* **Records for this task**

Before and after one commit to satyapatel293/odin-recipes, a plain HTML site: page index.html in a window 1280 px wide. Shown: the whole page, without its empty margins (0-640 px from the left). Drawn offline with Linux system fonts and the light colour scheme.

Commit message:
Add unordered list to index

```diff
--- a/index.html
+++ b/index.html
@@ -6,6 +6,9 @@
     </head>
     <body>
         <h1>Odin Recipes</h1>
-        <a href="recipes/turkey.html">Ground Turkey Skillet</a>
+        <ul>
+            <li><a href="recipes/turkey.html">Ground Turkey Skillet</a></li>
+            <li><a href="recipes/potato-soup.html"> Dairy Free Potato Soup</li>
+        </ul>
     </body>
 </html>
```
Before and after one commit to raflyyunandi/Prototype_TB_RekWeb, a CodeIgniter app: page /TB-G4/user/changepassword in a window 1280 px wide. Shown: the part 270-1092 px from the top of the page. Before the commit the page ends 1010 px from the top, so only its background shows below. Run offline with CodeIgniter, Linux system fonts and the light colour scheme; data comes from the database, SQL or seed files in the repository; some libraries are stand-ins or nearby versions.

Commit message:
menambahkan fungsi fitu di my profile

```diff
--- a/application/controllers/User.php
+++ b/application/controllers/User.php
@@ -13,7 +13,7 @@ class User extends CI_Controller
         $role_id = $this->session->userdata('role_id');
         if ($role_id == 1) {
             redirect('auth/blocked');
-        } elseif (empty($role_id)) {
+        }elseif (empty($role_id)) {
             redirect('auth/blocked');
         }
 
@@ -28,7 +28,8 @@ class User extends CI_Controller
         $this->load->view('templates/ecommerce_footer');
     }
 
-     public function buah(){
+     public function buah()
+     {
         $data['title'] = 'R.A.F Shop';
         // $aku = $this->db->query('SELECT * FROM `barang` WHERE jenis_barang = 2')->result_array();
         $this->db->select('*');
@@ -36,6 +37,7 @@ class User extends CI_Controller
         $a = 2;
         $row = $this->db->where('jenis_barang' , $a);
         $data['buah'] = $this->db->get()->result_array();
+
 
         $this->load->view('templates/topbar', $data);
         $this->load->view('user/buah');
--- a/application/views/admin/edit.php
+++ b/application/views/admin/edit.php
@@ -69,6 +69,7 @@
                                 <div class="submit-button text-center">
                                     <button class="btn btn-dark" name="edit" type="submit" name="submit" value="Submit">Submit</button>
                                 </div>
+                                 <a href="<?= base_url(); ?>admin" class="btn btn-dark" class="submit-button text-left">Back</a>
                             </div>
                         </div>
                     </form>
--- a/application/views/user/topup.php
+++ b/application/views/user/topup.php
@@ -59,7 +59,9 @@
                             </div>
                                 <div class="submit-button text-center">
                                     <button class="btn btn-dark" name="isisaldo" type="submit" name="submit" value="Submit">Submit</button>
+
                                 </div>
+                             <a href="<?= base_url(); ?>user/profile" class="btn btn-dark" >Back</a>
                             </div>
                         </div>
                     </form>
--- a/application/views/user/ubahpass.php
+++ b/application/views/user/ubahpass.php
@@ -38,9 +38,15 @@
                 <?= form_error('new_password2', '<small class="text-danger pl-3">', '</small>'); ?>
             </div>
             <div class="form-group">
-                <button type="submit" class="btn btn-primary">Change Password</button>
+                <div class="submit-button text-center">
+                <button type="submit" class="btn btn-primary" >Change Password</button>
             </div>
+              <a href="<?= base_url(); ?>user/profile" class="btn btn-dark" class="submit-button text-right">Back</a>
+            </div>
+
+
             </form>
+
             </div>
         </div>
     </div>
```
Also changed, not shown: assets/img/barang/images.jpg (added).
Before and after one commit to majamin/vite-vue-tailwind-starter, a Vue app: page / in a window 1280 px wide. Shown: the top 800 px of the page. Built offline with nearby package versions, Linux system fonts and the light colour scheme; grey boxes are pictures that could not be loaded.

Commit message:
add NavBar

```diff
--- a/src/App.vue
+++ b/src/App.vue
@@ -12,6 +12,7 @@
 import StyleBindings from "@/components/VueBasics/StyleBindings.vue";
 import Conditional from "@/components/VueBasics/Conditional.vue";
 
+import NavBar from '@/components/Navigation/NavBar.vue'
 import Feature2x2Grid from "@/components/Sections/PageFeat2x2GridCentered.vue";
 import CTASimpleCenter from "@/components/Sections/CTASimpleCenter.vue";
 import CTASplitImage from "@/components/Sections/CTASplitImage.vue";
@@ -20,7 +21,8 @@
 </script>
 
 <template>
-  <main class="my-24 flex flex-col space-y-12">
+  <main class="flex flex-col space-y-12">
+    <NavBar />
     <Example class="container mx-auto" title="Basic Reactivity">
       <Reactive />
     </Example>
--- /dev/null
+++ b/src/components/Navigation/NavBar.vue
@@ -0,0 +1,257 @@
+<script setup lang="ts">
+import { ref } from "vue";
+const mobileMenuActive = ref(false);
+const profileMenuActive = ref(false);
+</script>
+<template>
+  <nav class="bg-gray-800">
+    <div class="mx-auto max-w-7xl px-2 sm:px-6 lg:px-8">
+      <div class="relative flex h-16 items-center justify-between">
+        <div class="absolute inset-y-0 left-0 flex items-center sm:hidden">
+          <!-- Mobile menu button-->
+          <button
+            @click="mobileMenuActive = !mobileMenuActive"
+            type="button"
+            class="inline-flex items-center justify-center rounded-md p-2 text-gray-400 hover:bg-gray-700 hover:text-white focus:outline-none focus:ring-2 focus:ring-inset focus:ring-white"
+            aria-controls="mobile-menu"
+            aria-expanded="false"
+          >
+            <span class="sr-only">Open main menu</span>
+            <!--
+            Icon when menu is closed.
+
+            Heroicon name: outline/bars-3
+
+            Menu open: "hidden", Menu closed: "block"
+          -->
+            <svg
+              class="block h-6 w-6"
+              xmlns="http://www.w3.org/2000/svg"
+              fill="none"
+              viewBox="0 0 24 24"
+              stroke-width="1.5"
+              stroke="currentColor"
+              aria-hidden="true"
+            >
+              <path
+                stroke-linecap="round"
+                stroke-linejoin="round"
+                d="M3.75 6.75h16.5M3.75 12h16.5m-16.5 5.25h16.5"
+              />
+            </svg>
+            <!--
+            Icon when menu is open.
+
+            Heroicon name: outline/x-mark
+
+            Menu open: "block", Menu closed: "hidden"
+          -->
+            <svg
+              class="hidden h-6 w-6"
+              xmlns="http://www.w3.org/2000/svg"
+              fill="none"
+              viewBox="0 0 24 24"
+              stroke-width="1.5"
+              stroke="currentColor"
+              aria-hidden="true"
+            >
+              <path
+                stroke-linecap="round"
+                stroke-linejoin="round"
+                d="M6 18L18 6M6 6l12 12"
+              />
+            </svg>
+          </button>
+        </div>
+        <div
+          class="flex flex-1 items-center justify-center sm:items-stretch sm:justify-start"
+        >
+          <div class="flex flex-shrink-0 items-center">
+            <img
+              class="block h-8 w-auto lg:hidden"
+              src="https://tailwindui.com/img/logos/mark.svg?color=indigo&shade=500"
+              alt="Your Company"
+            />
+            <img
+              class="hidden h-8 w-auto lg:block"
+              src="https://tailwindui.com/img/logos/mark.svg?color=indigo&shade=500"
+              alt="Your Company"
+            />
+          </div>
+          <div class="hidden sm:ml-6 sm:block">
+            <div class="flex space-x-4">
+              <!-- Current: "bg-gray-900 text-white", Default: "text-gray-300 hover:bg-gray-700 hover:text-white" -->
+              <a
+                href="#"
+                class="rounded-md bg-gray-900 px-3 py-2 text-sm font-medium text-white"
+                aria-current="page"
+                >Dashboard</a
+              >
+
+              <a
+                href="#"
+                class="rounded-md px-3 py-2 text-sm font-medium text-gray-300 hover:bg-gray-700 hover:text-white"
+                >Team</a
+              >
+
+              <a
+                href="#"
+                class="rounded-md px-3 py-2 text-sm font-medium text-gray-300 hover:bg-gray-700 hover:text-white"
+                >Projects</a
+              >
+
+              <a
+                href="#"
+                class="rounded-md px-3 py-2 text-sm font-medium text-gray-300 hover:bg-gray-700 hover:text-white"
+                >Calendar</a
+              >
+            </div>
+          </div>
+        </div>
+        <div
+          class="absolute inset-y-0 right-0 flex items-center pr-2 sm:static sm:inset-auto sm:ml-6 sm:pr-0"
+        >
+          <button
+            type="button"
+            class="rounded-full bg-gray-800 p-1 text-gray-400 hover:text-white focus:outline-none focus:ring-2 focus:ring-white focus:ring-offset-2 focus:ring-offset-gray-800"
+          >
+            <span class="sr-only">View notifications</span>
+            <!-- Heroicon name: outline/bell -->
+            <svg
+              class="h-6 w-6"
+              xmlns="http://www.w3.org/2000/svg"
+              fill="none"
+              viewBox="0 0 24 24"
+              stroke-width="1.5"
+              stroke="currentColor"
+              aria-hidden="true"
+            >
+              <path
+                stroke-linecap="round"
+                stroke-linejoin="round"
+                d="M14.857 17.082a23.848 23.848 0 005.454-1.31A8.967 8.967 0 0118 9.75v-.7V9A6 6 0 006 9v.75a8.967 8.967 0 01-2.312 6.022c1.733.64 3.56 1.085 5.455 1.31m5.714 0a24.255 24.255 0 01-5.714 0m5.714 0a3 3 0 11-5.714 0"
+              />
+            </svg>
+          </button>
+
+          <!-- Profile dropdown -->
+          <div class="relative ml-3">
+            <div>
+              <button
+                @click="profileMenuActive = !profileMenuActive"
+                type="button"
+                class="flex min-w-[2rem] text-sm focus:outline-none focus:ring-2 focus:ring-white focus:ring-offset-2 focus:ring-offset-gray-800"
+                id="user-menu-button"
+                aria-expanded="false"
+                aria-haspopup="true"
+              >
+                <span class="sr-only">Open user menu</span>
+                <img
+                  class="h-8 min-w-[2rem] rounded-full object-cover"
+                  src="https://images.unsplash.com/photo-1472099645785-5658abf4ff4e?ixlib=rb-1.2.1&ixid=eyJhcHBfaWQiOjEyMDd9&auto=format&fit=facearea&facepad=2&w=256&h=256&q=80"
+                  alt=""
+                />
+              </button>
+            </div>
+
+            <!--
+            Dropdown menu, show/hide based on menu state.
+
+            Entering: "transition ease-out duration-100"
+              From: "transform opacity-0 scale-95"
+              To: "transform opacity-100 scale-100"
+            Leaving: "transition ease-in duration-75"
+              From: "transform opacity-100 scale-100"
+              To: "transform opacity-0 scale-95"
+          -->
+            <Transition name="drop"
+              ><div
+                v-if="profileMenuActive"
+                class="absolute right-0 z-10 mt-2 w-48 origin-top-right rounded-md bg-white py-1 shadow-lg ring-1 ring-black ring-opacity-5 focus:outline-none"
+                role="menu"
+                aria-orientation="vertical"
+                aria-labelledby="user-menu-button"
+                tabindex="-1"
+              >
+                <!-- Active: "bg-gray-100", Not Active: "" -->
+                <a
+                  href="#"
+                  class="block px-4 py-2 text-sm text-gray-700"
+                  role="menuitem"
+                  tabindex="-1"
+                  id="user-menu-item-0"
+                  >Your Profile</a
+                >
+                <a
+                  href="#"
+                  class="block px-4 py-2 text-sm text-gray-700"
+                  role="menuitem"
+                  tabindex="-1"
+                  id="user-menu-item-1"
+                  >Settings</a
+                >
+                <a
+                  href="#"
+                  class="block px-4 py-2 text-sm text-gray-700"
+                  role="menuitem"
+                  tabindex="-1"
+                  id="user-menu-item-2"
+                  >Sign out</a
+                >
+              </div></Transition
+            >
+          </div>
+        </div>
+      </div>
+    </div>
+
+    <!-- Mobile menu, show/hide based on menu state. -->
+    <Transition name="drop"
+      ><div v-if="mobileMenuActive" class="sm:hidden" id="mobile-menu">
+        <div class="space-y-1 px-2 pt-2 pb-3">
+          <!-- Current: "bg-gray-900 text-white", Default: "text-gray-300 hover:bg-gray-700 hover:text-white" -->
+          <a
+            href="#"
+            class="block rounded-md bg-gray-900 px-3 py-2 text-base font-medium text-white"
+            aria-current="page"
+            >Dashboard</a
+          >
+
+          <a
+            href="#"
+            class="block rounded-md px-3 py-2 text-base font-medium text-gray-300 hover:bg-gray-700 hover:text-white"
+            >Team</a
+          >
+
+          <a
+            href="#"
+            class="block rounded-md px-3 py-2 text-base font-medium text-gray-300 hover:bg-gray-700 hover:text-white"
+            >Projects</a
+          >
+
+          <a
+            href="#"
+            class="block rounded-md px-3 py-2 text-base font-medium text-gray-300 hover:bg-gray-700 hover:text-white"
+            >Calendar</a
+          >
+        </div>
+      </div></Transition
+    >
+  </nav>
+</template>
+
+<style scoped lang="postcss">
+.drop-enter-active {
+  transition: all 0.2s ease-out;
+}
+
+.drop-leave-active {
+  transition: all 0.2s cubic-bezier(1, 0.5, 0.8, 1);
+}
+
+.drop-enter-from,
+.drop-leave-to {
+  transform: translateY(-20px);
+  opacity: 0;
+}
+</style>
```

* **Problem**
From the records above, pull out each line that has "dark".

* **Answer to the problem**
                                     <button class="btn btn-dark" name="edit" type="submit" name="submit" value="Submit">Submit</button>
+                                 <a href="<?= base_url(); ?>admin" class="btn btn-dark" class="submit-button text-left">Back</a>
                                     <button class="btn btn-dark" name="isisaldo" type="submit" name="submit" value="Submit">Submit</button>
+                             <a href="<?= base_url(); ?>user/profile" class="btn btn-dark" >Back</a>
+              <a href="<?= base_url(); ?>user/profile" class="btn btn-dark" class="submit-button text-right">Back</a>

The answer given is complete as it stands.